In order to boast of a pollution free environment, we have to analyze the reasons, identify and isolate them and take corrective action. The largest culprit is the automobiles that spew fumes. Plenty of measures have been laid out to arrest such pollution but ensuring their implementation is difficult. A solution could be to encourage the use of bicycles or solar powered or electrical vehicles till tele-transportation Star Wars style becomes a reality. Organizations could consider introducing incentive schemes to promote projects of this nature – it will revive the tramways. Employees who declare that they commute to work by metro rail or by the tram would be eligible for bonus marks at the time of the annual performance review.

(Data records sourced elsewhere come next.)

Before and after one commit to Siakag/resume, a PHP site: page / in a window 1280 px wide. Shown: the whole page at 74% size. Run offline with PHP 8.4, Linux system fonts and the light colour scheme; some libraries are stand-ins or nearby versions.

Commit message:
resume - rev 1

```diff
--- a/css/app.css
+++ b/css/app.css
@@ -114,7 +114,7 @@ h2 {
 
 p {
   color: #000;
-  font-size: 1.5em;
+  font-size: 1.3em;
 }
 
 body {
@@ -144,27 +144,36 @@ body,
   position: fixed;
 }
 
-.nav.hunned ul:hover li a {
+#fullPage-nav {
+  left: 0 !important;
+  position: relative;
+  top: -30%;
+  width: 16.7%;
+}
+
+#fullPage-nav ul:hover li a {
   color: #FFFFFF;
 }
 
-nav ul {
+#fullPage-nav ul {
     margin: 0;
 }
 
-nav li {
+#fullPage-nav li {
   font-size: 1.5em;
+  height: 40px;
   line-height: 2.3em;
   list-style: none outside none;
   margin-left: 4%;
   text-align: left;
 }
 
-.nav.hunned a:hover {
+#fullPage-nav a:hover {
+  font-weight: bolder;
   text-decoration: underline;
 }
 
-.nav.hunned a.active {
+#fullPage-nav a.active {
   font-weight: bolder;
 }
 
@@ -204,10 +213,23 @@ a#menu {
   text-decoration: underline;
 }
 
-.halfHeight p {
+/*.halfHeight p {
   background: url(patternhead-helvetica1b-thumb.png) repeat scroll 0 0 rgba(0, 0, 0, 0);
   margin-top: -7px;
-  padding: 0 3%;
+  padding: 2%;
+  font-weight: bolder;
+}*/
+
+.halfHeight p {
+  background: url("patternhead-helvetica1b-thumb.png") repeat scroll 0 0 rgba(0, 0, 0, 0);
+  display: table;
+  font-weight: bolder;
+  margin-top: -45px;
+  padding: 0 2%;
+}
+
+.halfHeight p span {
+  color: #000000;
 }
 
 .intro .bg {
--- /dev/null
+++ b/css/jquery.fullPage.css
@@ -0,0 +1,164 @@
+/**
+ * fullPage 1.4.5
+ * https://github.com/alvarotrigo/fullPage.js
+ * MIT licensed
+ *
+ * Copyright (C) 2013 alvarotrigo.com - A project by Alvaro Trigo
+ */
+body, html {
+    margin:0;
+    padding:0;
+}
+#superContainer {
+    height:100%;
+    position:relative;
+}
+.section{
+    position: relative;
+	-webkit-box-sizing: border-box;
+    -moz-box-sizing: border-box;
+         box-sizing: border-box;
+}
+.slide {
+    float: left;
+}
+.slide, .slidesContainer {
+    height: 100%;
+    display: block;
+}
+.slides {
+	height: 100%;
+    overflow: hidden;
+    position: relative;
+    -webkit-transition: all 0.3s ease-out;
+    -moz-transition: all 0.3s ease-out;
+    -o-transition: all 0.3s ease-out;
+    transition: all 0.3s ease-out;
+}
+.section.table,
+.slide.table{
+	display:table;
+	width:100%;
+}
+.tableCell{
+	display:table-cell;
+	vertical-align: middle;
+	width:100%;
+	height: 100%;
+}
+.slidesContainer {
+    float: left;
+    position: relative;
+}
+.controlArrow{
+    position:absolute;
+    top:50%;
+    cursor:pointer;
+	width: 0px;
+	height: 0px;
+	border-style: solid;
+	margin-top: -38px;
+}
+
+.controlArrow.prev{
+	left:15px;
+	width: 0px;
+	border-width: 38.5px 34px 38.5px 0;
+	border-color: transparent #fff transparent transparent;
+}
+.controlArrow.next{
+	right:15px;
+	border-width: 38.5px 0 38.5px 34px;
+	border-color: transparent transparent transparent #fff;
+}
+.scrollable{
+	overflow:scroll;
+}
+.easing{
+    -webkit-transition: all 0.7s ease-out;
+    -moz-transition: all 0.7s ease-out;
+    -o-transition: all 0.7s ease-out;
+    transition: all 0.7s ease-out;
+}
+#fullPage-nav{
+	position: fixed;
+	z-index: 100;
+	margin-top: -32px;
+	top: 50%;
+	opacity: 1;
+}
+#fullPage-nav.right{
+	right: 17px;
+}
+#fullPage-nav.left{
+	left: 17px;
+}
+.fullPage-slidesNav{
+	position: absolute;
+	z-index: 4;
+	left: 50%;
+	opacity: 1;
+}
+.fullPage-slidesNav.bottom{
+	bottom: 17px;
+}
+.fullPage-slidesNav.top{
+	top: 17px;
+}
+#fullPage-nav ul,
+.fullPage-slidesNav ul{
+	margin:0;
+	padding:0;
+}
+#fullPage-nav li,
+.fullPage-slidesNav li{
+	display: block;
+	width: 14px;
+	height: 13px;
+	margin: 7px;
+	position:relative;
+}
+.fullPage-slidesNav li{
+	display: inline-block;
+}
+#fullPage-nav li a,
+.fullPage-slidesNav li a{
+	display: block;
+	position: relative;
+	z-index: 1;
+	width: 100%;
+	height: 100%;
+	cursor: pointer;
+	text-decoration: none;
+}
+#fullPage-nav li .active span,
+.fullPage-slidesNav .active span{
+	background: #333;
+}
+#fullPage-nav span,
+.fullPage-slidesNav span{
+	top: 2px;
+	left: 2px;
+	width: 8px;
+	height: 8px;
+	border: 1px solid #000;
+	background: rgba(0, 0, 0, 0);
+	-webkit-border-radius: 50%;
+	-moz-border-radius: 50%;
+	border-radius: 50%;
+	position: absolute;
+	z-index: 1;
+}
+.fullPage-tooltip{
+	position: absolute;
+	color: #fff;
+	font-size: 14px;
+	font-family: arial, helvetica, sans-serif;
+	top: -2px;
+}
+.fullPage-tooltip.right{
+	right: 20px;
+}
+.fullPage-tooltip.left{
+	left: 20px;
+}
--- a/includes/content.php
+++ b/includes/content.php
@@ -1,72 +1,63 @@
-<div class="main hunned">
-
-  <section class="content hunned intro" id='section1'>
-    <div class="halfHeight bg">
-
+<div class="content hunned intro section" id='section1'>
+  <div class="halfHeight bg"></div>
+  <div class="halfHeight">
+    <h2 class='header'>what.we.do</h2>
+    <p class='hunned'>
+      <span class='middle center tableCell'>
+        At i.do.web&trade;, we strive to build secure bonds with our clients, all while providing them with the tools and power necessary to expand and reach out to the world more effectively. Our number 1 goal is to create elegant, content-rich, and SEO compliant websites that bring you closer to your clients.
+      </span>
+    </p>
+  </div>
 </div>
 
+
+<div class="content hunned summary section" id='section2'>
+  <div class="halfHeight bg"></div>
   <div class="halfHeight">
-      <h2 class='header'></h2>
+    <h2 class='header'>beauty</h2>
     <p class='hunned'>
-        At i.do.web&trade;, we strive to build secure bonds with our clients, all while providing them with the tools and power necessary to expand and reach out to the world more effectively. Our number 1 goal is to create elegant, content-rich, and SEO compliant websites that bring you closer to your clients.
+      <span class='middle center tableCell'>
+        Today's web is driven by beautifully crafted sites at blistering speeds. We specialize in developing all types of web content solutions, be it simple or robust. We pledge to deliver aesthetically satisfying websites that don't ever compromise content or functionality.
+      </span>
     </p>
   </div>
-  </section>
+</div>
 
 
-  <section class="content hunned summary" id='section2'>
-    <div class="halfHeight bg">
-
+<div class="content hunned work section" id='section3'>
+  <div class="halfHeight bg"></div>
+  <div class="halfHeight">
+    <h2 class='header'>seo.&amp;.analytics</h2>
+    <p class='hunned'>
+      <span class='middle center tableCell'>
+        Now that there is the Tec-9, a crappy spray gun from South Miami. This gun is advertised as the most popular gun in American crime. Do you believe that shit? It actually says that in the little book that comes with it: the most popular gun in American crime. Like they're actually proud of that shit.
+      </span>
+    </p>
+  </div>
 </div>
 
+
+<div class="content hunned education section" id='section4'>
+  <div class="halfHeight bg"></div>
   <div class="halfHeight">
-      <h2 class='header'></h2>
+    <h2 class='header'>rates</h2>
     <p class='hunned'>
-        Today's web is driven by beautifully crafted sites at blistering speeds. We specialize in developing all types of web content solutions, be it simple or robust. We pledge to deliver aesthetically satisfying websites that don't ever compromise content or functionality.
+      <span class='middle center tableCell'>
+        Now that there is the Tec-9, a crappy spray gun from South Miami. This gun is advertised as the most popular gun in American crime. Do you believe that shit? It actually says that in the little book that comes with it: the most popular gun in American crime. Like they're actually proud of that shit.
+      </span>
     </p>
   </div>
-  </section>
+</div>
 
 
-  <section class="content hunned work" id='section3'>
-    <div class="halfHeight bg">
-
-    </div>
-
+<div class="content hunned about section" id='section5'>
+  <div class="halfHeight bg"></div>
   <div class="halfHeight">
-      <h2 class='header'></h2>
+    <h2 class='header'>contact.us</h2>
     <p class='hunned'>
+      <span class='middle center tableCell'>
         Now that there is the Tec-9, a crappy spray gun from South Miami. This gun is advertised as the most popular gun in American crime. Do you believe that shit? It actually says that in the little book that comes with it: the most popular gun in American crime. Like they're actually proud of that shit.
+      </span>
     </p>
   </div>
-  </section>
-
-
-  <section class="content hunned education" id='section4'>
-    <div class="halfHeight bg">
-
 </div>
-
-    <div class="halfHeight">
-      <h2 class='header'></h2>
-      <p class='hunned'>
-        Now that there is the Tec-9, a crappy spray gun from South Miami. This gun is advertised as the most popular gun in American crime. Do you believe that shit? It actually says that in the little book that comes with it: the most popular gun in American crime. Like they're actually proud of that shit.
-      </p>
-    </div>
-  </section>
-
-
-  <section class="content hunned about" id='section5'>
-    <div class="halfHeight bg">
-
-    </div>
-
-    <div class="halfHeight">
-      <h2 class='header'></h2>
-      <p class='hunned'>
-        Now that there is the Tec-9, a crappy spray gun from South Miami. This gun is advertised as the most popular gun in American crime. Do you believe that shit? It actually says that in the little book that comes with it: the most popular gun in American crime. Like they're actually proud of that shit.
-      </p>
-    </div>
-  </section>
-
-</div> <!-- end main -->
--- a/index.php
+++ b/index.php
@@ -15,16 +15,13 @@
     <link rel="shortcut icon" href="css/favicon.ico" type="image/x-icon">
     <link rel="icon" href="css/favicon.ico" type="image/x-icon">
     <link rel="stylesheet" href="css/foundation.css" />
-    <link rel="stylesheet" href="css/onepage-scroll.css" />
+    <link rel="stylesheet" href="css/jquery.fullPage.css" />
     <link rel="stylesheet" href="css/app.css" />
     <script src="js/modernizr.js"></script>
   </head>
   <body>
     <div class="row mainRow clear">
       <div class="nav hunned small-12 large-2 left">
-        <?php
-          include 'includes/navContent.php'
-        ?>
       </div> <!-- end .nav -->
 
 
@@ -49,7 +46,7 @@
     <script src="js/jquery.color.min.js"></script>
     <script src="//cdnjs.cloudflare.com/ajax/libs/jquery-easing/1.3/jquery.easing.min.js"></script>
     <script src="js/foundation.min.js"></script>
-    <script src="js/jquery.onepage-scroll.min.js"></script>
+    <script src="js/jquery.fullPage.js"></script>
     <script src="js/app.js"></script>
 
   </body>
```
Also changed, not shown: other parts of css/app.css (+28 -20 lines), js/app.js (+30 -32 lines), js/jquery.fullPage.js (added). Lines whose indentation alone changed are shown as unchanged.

Such thoughts have a gloomy side – the automobile manufacturers would feel threatened while the bi-cycle and battery manufacturers would be elated. Also, professionals of the medical fraternity would nurse ill will against those who support the drive for a pollution free environment because it will imply less risk of falling sick, hence fears of loss in earnings. If only some one could work out a compromise …..